■ **WHAT YOU ARE ASKED TO DO**: From the listing below, pick out each line with the word "height".

■ **RECORDS FOR THE EXERCISE**:
────────────────────────────────────────
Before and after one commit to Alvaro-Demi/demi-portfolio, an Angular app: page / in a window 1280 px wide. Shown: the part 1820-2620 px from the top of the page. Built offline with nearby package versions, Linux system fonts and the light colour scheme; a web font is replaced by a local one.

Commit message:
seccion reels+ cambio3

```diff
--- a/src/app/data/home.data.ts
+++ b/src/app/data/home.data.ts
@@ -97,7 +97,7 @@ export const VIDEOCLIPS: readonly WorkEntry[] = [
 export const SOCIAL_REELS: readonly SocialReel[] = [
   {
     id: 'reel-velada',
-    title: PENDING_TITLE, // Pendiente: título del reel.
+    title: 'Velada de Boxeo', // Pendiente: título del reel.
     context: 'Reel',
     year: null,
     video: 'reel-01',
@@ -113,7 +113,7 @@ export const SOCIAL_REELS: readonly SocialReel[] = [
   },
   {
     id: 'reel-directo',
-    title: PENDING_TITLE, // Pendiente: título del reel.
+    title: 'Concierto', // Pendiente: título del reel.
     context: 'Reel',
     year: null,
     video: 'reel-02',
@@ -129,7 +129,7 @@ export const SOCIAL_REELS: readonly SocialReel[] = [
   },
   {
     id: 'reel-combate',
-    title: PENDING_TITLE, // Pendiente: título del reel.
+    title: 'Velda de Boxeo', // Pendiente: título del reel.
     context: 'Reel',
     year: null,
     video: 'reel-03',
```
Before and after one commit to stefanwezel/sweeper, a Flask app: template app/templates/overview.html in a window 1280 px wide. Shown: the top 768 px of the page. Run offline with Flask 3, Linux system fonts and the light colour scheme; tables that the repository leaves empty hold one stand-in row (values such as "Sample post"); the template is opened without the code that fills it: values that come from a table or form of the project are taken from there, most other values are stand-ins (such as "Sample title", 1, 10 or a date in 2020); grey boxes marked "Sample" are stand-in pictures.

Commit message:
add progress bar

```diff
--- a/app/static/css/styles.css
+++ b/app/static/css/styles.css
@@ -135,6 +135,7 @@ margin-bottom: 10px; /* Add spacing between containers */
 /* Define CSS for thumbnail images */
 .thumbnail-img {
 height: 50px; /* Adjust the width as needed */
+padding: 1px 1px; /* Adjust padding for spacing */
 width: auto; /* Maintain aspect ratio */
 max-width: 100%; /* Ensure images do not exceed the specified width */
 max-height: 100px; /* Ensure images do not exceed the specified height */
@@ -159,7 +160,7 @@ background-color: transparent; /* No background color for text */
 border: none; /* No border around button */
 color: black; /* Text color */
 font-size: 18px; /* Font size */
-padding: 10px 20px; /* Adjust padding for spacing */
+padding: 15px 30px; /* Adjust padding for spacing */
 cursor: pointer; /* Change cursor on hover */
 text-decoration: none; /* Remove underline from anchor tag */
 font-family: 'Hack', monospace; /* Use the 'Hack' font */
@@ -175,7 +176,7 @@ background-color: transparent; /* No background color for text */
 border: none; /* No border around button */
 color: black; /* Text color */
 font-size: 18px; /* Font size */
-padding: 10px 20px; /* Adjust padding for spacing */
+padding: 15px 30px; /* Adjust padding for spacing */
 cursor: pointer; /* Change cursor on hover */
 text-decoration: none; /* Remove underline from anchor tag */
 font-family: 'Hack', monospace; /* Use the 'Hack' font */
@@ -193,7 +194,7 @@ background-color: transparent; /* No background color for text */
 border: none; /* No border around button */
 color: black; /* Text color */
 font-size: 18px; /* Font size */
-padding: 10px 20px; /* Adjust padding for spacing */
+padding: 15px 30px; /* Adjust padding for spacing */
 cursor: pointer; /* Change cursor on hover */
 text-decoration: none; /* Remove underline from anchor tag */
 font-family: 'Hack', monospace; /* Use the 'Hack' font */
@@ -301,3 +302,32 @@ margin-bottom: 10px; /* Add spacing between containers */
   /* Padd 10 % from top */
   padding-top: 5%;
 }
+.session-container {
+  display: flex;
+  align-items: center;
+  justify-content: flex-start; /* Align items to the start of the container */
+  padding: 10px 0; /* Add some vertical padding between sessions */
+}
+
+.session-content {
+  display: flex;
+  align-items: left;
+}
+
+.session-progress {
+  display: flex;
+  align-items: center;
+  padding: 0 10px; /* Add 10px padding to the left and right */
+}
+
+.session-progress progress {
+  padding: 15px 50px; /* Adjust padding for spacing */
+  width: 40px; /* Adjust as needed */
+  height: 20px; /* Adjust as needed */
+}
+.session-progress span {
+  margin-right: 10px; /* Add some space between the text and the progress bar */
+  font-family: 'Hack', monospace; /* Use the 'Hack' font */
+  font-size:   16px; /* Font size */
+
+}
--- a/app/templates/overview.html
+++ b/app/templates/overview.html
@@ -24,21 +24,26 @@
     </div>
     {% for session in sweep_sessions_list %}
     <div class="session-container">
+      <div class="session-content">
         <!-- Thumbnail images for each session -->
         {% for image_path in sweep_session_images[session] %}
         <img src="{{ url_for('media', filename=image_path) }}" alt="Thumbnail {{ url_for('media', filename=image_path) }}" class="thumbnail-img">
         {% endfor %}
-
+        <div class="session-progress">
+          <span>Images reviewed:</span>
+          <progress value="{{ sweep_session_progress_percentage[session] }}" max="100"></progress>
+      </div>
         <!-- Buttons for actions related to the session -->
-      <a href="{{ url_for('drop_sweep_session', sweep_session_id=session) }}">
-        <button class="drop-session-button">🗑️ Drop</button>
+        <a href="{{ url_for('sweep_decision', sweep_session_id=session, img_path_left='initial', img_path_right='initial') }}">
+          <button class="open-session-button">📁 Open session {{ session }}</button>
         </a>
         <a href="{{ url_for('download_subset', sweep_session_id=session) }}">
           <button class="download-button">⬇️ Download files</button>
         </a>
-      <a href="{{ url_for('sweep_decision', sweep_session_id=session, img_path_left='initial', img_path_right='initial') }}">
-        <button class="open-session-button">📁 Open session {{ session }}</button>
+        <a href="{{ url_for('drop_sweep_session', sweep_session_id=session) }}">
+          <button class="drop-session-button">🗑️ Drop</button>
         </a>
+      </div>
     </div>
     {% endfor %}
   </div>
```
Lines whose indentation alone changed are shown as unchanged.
────────────────────────────────────────
■ **TASK RESULT**:
 height: 50px; /* Adjust the width as needed */
 max-height: 100px; /* Ensure images do not exceed the specified height */
+  height: 20px; /* Adjust as needed */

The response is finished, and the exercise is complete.